(Newsroom America) -- Researchers have found that New York Times readers who were led to believe the newspaper's paywall was motivated by financial need were generally supportive and willing to pay, while those who believed it was motivated by profit were generally unsupportive and unwilling to pay.
The findings are revealed in a paper published today by Cyberpsychology, Behavior, and Social Networking, a peer-reviewed journal from Mary Ann Liebert, Inc., publishers.
In a national online longitudinal survey, participants reported their attitudes and behaviors in response to the recently implemented metered paywall by the New York Times.
Previously free online content now requires a digital subscription to access beyond a small free monthly allotment.

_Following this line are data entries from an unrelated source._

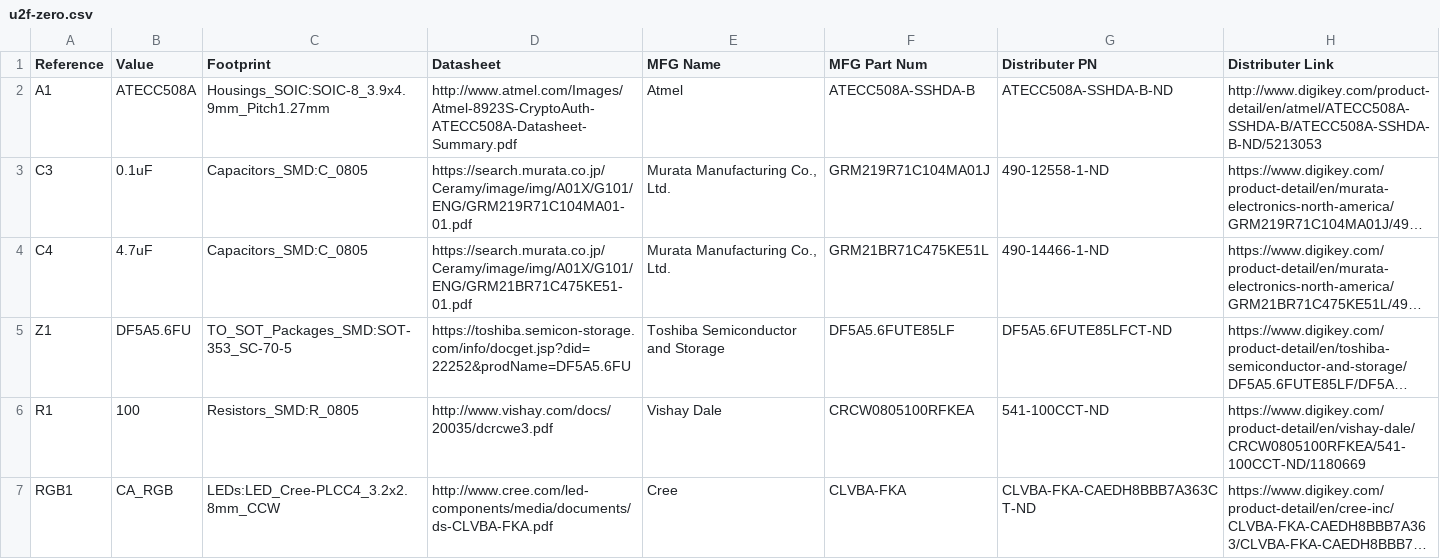
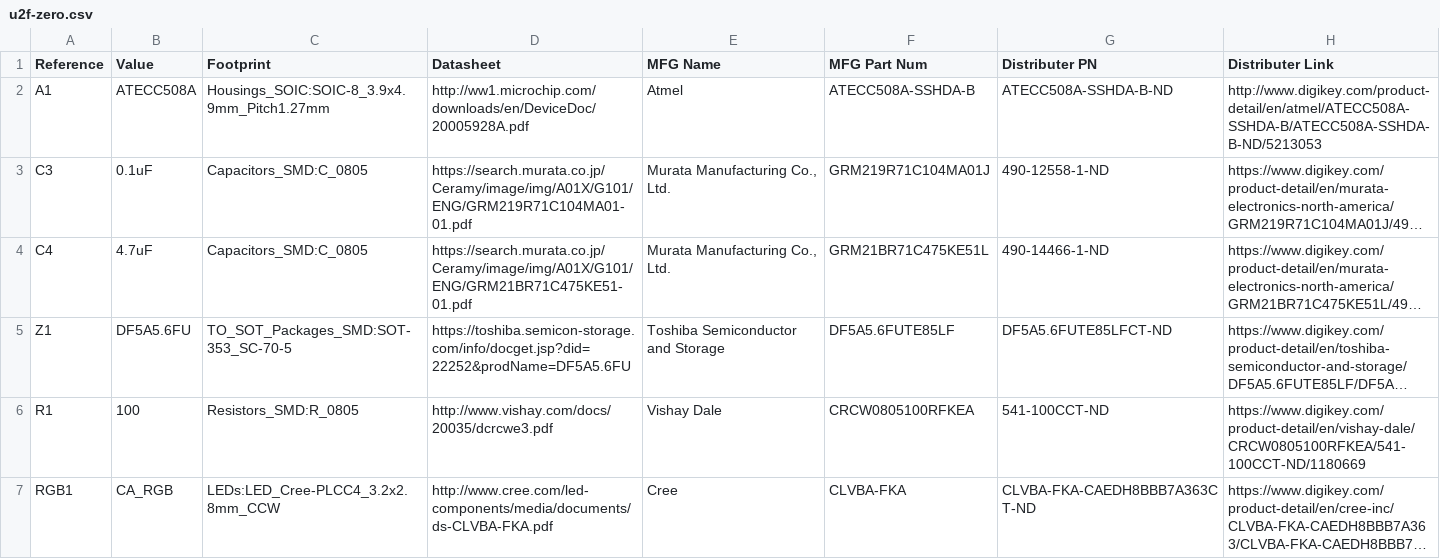
Before and after one commit to conorpp/u2f-zero, a CSV file: hardware/u2f-zero.csv, drawn as a sheet; only a part is shown; long unchanged cells end in …; the diff names each change by its address in the sheet, - before the commit and + after, or states it on an @@ line.

Commit message:
Update u2f-zero.csv
Fix bad link to ATECC508A datasheet.

```diff
--- a/hardware/u2f-zero.csv
+++ b/hardware/u2f-zero.csv
-D2 (Datasheet): http://www.atmel.com/Images/Atmel-8923S-CryptoAuth-ATECC508A-Datasheet-Summary.pdf
+D2 (Datasheet): http://ww1.microchip.com/downloads/en/DeviceDoc/20005928A.pdf
```
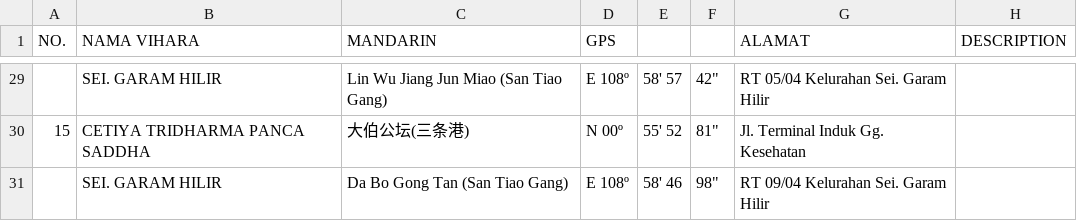
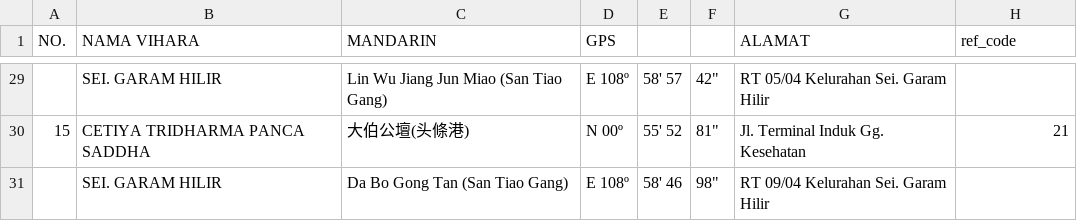
Before and after one commit to virgilxw/Sinkawang, a CSV file: source/raw_utara.csv, drawn as a sheet; only a part is shown, gaps mark what is left out; the diff covers the shown part only.

```diff
--- a/source/raw_utara.csv
+++ b/source/raw_utara.csv
@@ -1 +1 @@
- NO. , NAMA VIHARA , MANDARIN , GPS ,,, ALAMAT , DESCRIPTION
+NO.,NAMA VIHARA,MANDARIN,GPS,,,ALAMAT,ref_code
@@ -30 +30 @@
-15, CETIYA TRIDHARMA PANCA SADDHA , 大伯公坛(三条港) , N  00º  , 55' 52 ," 81"" ", Jl. Terminal Induk Gg. Kesehatan ,
+15,CETIYA TRIDHARMA PANCA SADDHA,大伯公壇(头條港),N 00º,55' 52,"81""",Jl. Terminal Induk Gg. Kesehatan,21
```
Also changed, not shown: 17 edited cells elsewhere in this file, source/1_East.csv, source/1_South.csv, 23 other files.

Participants were surveyed shortly after the paywall was announced and again 11 weeks after it was implemented to understand how they would react and adapt to this change.
Most readers planned not to pay and ultimately did not. Instead, they devalued the newspaper, visited its Web site less frequently, and used loopholes, particularly those who thought the paywall would lead to inequality.
Results of an experimental justification manipulation revealed that framing the paywall in terms of financial necessity moderately increased support and willingness to pay.
Framing the paywall in terms of a profit motive proved to be a noncompelling justification, sharply decreasing both support and willingness to pay.
The researchers say the results suggest that people react negatively to paying for previously free content, but change can be facilitated with compelling justifications that emphasize fairness.
The article "Paying for What Was Free: Lessons from the New York Times Paywall," written by Jonathan Cook, Associate Research Scientist in the Department of Psychology at Columbia University, and Shahzeen Attari, Assistant Professor in the School of Public and Environmental Affairs (SPEA) at Indiana University-Bloomington is available free on the Cyberpsychology, Behavior, and Social Networking website.